The edible paint was then tested for viscosity, surface tension, water activity and adherence to chocolate. The results of these tests are set forth in Table II.

EXAMPLES 2-7

Edible paint compositions were prepared using the ingredients shown in Table 1 in the same manner as described in Example 1. The edible paint compositions were tested and the results of those tests are set forth in Table 2.

COMPARATIVE EXAMPLES 1-3

Edible paint compositions were prepared by admixing the ingredients shown in Table 1. The edible paint compositions were tested and the results of those tests are set forth in Table 2. Each of the comparative examples is missing one or more functional ingredients. Comparative Example 1 does not contain the film former or emulsifier. Comparative Example 2 does not contain the emulsifier. Comparative Example 3 does not contain the film former.
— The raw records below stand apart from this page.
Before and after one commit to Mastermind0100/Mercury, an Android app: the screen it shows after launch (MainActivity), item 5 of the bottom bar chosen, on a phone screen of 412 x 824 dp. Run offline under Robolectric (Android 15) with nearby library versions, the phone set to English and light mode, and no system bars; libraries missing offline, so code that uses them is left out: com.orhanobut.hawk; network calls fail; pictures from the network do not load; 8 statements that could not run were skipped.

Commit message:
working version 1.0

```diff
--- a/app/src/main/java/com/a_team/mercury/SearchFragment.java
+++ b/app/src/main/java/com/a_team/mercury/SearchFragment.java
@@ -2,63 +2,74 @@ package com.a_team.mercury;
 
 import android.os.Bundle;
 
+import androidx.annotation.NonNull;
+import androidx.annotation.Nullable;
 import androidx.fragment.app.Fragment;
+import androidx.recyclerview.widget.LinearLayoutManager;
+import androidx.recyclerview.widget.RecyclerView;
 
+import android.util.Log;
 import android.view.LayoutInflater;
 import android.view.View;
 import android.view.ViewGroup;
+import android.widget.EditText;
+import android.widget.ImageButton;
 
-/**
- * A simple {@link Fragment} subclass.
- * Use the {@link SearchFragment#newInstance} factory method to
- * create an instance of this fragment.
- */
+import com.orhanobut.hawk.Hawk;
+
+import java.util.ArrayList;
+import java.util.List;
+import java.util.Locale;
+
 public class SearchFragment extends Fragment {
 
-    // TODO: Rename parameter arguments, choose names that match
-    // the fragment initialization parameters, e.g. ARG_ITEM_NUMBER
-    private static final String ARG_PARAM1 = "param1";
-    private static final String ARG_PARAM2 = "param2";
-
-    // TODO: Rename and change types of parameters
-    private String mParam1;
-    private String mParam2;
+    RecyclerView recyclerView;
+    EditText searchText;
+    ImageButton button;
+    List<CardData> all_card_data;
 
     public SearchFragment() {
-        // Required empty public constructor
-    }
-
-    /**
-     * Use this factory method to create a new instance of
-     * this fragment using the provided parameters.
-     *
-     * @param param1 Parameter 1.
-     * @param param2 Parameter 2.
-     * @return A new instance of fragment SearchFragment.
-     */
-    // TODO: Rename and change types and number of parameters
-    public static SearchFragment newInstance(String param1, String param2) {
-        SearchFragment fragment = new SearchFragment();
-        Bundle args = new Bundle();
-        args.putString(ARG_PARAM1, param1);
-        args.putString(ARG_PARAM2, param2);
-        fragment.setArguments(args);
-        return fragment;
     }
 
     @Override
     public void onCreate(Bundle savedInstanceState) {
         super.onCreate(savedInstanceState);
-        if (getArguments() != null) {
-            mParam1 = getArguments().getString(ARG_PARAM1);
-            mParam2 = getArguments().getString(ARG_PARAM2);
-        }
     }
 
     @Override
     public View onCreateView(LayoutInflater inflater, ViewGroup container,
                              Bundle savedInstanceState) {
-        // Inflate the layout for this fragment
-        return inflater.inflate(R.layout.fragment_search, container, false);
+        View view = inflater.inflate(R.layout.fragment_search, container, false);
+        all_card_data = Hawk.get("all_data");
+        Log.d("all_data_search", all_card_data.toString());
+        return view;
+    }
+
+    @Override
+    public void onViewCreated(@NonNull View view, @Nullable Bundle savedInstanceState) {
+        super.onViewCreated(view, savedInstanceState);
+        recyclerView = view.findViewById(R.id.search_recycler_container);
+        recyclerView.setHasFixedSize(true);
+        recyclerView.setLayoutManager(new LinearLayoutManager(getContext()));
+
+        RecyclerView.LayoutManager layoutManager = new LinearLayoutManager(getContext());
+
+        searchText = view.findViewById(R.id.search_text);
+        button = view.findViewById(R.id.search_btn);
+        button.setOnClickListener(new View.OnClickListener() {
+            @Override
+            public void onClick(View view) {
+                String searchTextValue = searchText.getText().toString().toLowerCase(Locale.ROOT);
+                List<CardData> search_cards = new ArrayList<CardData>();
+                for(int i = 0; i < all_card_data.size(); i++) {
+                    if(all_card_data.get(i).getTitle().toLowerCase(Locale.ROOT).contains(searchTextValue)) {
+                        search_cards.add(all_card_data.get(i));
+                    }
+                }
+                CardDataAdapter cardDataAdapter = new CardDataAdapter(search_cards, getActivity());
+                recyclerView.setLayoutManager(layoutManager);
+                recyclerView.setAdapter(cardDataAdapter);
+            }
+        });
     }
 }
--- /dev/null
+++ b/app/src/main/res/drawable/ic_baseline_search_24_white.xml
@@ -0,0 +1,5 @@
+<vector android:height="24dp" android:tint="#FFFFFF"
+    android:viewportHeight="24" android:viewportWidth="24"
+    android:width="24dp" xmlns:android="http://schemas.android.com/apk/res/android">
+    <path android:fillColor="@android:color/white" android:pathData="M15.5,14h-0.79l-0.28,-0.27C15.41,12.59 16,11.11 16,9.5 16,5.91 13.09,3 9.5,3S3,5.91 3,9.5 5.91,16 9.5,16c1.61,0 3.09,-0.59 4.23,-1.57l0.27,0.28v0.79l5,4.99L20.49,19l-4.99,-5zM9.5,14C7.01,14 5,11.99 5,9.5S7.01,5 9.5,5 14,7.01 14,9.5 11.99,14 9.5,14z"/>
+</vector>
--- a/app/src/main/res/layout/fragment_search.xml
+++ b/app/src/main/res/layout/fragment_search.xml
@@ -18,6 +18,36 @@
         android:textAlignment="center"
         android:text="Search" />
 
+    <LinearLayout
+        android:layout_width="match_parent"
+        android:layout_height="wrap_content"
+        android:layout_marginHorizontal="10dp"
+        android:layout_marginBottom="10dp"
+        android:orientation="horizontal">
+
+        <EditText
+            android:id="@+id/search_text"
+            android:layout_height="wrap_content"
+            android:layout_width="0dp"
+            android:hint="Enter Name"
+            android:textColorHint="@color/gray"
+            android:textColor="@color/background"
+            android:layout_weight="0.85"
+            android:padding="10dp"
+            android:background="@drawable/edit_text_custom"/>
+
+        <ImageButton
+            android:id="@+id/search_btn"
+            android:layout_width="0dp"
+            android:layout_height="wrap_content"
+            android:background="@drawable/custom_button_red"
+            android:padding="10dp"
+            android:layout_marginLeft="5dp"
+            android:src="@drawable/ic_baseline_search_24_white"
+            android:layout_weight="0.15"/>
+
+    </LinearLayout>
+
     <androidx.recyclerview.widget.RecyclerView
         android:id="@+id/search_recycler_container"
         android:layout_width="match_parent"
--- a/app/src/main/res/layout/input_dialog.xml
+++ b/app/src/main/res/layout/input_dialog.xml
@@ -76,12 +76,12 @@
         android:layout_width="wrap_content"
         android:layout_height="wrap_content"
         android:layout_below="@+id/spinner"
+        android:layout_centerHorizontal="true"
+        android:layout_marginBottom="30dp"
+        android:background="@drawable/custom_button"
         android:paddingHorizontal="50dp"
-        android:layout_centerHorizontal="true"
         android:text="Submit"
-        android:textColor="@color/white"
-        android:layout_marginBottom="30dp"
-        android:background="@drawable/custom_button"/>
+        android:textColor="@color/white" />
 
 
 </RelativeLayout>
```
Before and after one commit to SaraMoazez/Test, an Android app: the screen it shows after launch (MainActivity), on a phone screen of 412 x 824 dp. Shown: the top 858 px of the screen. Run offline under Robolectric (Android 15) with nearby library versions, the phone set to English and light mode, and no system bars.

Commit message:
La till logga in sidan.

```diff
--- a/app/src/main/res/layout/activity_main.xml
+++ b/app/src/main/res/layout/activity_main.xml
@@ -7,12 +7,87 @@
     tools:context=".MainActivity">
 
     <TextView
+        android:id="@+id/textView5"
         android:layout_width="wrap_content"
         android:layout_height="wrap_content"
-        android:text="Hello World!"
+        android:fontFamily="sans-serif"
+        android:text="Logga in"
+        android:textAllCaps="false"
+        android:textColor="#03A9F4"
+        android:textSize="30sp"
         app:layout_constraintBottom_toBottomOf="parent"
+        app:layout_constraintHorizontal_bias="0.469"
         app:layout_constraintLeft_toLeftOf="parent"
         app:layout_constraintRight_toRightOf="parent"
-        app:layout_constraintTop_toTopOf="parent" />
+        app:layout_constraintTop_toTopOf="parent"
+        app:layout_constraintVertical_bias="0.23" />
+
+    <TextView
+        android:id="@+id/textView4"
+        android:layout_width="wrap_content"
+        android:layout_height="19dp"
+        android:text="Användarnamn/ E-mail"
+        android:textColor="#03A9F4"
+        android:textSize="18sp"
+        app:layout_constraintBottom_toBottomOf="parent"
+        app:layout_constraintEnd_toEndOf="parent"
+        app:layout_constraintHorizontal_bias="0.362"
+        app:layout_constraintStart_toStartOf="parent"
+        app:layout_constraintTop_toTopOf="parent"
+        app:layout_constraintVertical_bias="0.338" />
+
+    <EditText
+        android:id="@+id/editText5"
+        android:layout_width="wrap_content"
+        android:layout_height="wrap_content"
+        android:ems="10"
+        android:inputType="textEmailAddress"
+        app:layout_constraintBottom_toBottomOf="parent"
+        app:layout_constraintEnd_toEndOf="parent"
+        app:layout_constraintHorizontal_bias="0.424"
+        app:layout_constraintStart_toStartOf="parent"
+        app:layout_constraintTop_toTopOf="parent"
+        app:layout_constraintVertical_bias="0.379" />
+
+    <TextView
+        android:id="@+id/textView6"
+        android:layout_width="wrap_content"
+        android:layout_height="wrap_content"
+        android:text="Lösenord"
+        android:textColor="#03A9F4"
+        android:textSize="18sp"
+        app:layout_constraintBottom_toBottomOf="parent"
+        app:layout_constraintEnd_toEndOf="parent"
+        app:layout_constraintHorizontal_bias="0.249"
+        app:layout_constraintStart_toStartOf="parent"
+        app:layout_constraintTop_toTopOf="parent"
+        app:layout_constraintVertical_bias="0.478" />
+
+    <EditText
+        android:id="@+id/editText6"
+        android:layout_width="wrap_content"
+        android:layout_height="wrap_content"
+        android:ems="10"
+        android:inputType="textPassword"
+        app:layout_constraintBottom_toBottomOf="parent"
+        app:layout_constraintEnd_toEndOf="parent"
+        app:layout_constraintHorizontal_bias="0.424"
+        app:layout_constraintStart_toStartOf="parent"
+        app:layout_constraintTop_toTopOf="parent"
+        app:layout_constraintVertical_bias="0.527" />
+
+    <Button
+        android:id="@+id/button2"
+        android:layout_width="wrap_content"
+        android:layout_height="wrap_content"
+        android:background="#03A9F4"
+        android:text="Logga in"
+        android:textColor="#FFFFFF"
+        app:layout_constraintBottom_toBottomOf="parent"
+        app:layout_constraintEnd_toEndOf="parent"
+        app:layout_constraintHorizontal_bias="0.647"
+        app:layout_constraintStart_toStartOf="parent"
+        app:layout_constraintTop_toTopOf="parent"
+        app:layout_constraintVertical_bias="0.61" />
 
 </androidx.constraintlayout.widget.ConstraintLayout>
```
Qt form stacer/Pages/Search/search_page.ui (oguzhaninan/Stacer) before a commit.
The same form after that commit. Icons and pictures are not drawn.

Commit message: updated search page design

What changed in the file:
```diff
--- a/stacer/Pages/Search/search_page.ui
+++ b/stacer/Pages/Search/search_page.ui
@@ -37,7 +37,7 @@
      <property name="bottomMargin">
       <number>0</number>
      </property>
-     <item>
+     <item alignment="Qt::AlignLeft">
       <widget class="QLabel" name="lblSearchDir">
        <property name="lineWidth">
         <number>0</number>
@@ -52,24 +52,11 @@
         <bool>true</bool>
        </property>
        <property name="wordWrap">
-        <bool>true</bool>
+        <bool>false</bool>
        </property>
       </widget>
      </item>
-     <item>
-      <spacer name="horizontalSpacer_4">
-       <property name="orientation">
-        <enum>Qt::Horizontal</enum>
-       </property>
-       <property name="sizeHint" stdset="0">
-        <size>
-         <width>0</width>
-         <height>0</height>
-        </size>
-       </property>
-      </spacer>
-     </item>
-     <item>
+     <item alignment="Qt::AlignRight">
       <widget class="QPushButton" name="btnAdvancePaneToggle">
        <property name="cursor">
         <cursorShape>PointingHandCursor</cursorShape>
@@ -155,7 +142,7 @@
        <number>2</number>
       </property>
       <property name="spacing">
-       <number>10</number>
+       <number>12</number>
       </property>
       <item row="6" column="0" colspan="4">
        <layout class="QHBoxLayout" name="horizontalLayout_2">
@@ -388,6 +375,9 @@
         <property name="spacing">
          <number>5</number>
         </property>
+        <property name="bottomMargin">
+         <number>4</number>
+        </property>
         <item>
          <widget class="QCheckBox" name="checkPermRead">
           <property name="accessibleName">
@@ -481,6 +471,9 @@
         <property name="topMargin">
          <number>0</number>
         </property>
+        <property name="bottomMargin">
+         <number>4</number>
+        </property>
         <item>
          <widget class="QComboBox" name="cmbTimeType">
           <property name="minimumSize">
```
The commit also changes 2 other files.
TABLE 1
CompCompComp
INGREDIENTSEx. 1Ex. 2Ex. 3Ex. 4Ex. 5Ex. 6Ex. 7Ex. 1Ex. 2Ex. 3
Water (DM)26.022.028.5643.4550.7542.355044.6743.3243.32
Hydroxypropyl Cellulose1.01.01.01.01.00.11.00.1
Potassium Sorbate0.121.51.51.51.52.02.0
Maltodextrin1051111111010.4210.4210.42
Gum Arabic10152525181722.517.717.717.7
Sorbitol Soln 70% USP44442
Polyglycerol Esters1.52222.511.50.1
High Fructose Corn Syrup2.55555101010.4210.4210.42
FD&C Aluminum Lake0.670.690.690.690.830.791.831.83
Titanium Dioxide5.635.635.635.634.9415.591514.8313.1713.7
Sucralose Powder0.020.020.02
Flavor0.60.60.60.60.6
Parabens0.130.13
Propylene Glycol11.041.041.04
Glycerine (99%)5.015.0
Citric Acid*
Fructose42.6432.48

* Titrated with 50% aqueous citric acid solution to a pH of 4.5.

TABLE 2
CompCompComp
TestEx. 1Ex. 2Ex. 3Ex. 4Ex. 5Ex. 6Ex. 7Ex. 1Ex. 2Ex. 3
Viscosity6.812--1.56215.244
(Pas at 0.1 l/s at 20° C.)
Surface Tension5139.7542.862.38
(dyne/cm)
Water Activity0.740.720.840.960.960.960.97
RetractionNoneNoneNoneNoneSlightNoneNoneStrongStrongStrong
Cracking/Peeling after 24 hoursNoNoNoNoNoNoNoneYes
Drying Time greater than 30 minutesYesYesNoNoNoNoNoNo
AdherenceGoodGoodGoodGoodGoodGoodGoodFairPoorPoor